- [YOUR INSTRUCTIONS] Which lines of the data below hold "shown"? Copy each of them.

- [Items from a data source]
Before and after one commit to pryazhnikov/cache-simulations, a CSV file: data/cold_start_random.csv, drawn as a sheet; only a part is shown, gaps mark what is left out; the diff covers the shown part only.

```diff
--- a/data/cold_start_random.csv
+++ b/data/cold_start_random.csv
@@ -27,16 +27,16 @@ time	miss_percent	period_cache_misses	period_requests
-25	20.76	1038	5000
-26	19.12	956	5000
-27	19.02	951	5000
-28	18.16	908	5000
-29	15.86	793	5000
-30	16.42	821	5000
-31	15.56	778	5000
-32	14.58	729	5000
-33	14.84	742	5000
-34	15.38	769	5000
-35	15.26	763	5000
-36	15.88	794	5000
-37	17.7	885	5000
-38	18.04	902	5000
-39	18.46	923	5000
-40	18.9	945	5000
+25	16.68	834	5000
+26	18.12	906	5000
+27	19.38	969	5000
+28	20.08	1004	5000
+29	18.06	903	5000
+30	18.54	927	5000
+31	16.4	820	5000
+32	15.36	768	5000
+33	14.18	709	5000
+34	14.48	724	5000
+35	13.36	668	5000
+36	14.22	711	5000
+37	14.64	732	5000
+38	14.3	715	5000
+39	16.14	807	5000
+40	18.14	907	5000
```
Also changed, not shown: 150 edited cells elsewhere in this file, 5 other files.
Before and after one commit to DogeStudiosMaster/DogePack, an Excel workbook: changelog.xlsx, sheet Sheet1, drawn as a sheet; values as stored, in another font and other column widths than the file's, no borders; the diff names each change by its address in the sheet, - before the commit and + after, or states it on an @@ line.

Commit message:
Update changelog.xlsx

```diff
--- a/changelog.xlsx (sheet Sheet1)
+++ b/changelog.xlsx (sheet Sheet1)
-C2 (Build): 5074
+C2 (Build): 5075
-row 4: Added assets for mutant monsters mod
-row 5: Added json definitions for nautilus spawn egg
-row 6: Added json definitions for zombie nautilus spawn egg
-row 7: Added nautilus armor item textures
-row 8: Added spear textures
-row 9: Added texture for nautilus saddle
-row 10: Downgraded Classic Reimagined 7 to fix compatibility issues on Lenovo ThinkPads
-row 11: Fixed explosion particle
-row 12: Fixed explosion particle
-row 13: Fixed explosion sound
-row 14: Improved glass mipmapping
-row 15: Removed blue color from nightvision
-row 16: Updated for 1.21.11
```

- [TASK RESULT]
Before and after one commit to pryazhnikov/cache-simulations, a CSV file: data/cold_start_random.csv, drawn as a sheet; only a part is shown, gaps mark what is left out; the diff covers the shown part only.
Also changed, not shown: 150 edited cells elsewhere in this file, 5 other files.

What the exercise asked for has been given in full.